Occasionally, one comes across individuals with a mission. This is the case with J. Martin Stafford. He has managed to save several rare, yet essential recordings from oblivion. These include the clavichord and organ recordings of Thurston Dart. He also recently oversaw the recording of William Croft's Complete Harpsichord Works on 2 discs, by Julian Rhodes.
William Croft was born in Nether Ettington, near Stratford-upon-Avon, in England. As a child, he sang under John Blow in the Chapel Royal, and, in 1708, succeeded Blow as organist at Westminster Abbey. While not a famous composer, at least not in posterity, he wrote sacred music for the church and incidental music for four plays performed at Drury Lane Theatre, as well as more than 70 anthems.
Little of Croft's keyboard music was published during his lifetime. Most of it was unavailable until 1974, when Howard Ferguson and Christopher Hogwood published a two-volume edition of it. (Two additional suites were added to this corpus in an expanded edition of 1982.) Needless to say, Croft's keyboard music was more or less forgotten.
These two discs contain all of Croft's music for harpsichord, played on three instruments: virginal, spinet and harpsichord. The late Julian Rhodes (unfortunately, this excellent young keyboard player died recently) plays these works with great delicacy and grace, ornamenting with great discretion. These are not virtuoso works, but rather very melodic pieces, with simple, yet effective song-like melodies. Rhodes gives an excellent performance here, neither overplaying the pieces nor being too shy - his interpretation is clearly his own, yet he lets the music take the forefront
Most of these works are suites, ranging from two to five movements, the longest just under 11 minutes long. There are also several isolated pieces, which Rhodes organised in "synthetic" suites, and a few other short pieces that stand alone.
Suite no. 15 in A major is a fine example of Croft's style. With a simple melody in the first movement, an Almand, he goes on to develop this melody in the other movements, a Courant, Air and Saraband. In Croft's suites there is a very strong melodic similarity among the different movements, making them more like variations. Croft has a unique way, similar to Haendel, of taking very simple melodies and making highly enjoyable music - he makes a lot out of very little.
The Chaconne in A minor is a delightful piece. A chaconne is a sort of variation piece, where a simple theme is presented and restated several times, with elaborations and variations. This short work is melodically reminiscent of the theme in Buxtehude's Aria "La Capricciosa", with a simple, almost dainty melody. Croft takes this and weaves a beautiful series of brief variations around it, ranging from simple chords to long, sinuous melodic runs.

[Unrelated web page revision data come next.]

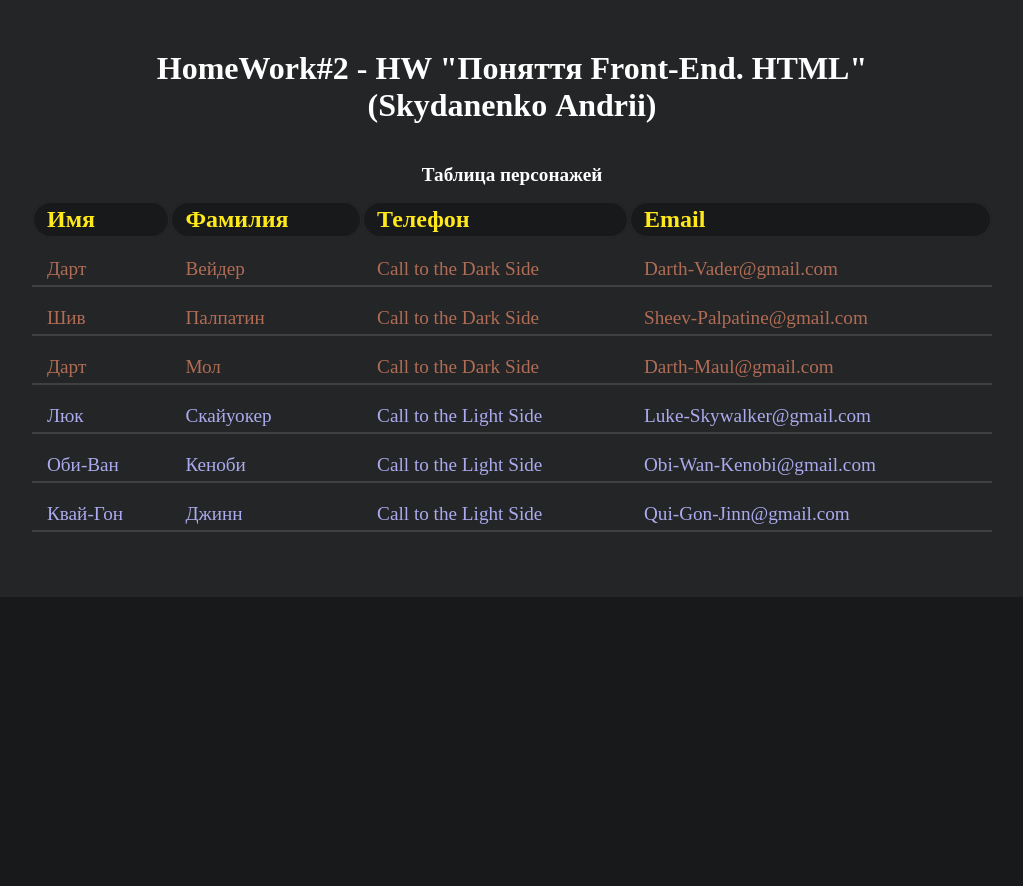
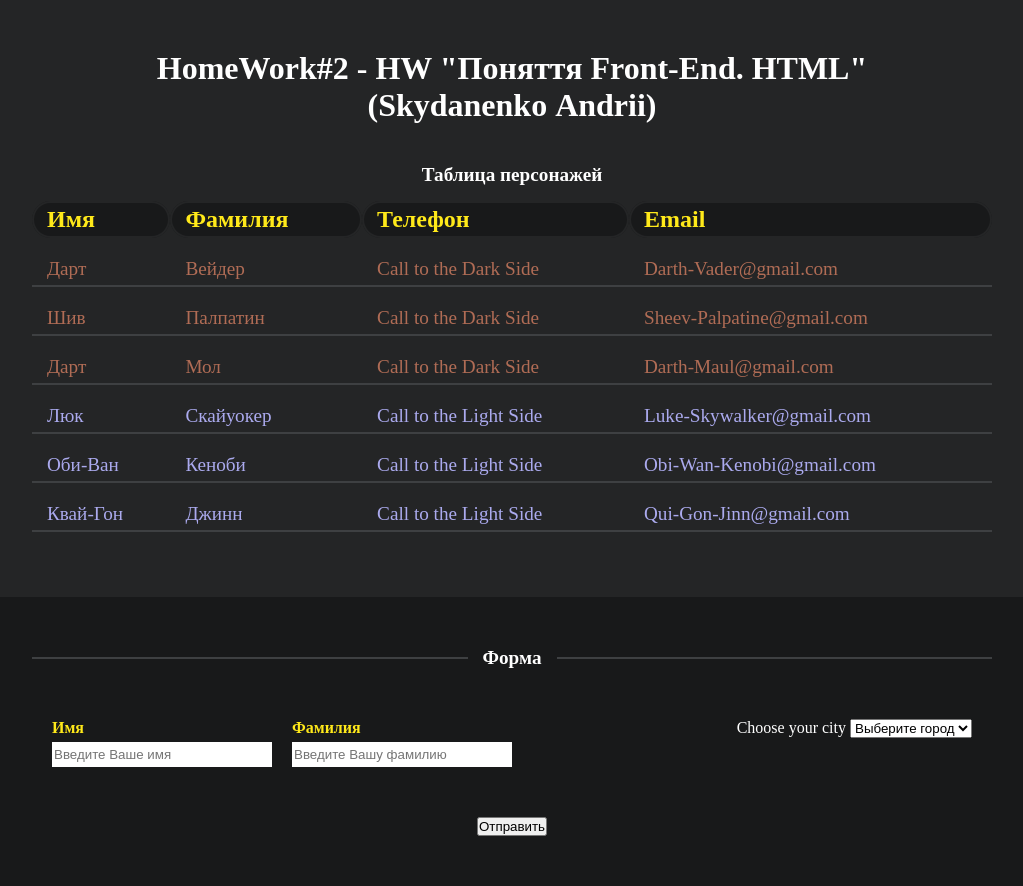
Before and after one commit to Skidanenkoandrey/HomeWork2-Front-End.-HTML-, a plain HTML site: page index.html in a window 1280 px wide. Shown: the whole page, without its empty margins (128-1151 px from the left). Before the commit the page ends 800 px from the top, so only its background shows below. Drawn offline with Linux system fonts and the light colour scheme.

Commit message:
added two group (class<group-name>, class<group-cities>) for registration form and stylised it

```diff
--- a/css/style.css
+++ b/css/style.css
@@ -78,15 +78,15 @@ body {
     color: #B06C55;
 }
 
-@media screen and (max-width: 1024px){
+@media screen and (max-width: 1024px) {
     .table-wrapper {
         overflow-x: auto;
     }
+
     .table {
         padding: 0 20px;
     }
 }
-
 
 
 .form-wrapper {
@@ -98,3 +98,67 @@ body {
     margin-bottom: 50px;
     text-align: center;
 }
+
+
+.registration {
+    display: flex;
+    flex-direction: column;
+    align-items: center;
+}
+
+
+.registration input {
+    padding: 5px 2px;
+    border: none;
+    outline: 2px solid transparent;
+}
+
+.registration input:focus {
+    border: none;
+    outline: 2px solid #3e4042;
+}
+
+
+
+
+
+.registration__group {
+    display: flex;
+    justify-content: space-between;
+    width: 100%;
+    padding: 50px 20px;
+    border-top: 2px solid #3e4042;
+    border-right: none;
+    border-left: none;
+    border-bottom: none;
+}
+
+.registration__title {
+    padding: 0 15px;
+    text-align: center;
+    font-size: 1.2rem;
+    font-weight: bold;
+}
+
+
+.group-name {
+    width: 50%;
+    display: flex;
+    flex-wrap: wrap;
+    justify-content: space-between;
+}
+
+.group-name__item {
+    display: flex;
+    flex-direction: column;
+    width: 48%;
+    max-width: 220px;
+}
+
+.name,
+.surname {
+    margin-bottom: 5px;
+    font-size: 1rem;
+    font-weight: bold;
+    color: #FFE91A;
+}
--- a/index.html
+++ b/index.html
@@ -109,6 +109,36 @@
         </div>
     </div>
 </div>
+
+<div class="form-wrapper">
+    <div class="container">
+        <form class="registration" method="get">
+            <fieldset class="registration__group">
+                <legend class="registration__title">Форма</legend>
+                <div class="group-name">
+                    <div class="group-name__item first-name">
+                        <label class="name" for="name">Имя</label>
+                        <input id="name" type="text" required placeholder="Введите Ваше имя">
+                    </div>
+                    <div class="group-name__item last-name">
+                        <label class="surname" for="surname">Фамилия</label>
+                        <input id="surname" type="text" required placeholder="Введите Вашу фамилию">
+                    </div>
+                </div>
+                <div class="group-cities">
+                    <label for="city">Choose your city</label>
+                    <select id="city">
+                        <option selected value="Выберите город" disabled>Выберите город</option>
+                        <option value="Kyiv">Kyiv</option>
+                        <option value="Lviv">Lviv</option>
+                        <option value="Dnipro">Dnipro</option>
+                        <option value="Kherson">Kherson</option>
+                    </select>
+                </div>
+            </fieldset>
+            <button type="submit">Отправить</button>
+        </form>
+    </div>
 </div>
 </body>
 </html>
```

The Trumpet Overture in D is an interesting piece. This is an arrangement, probably by Croft himself, of two works he submitted for his doctorate at Oxford University. The opening Overture is regal and imposing, and, indeed, one can hear the trumpets in the work's strong chords. The second movement, an Allegro, is a much lighter version of the overture, covering a similar harmonic structure. The third movement, Adagio, is, again, essentially a chordal piece, but this time with more ornamentation, making it less imposing than the overture. This movement, in a minor key, has a serious, almost ominous sound to it. The final Allegro recalls some of Purcell's harpsichord works, and, through a delightful combination of rhythmic chords and melodic runs, closes the piece energetically, with that unmistakable sound of English music.
Some of these works are very lively and energetic, such as Suite no. 16, which is flamboyant and flashy, full of bright, showy effects. Others are more solemn, such as the Suite no. 9, which, in E minor, presents all the tone colours of this minor key. Here the music is plaintive and very French in tone, similar to some of the melodies of Louis Couperin.
The choice of instruments used on this recording is very interesting, and does justice to the music. The pieces played on the more intimate virginal and spinet have a more 'homey' sound, such as the "synthetic" Suite in C major/minor, which is basically a grouping of several movements, played on the spinet, or the similar-sounding Suite in C major/minor. These instruments sound exquisite, and the recording is excellent as well.
These little-known works by a forgotten English composer are miniature masterpieces that deserve to be rediscovered. These two discs are excellently performed and recorded, and belong in the music library of all those who like English music or harpsichord music in general. Let William Croft no longer be forgotten.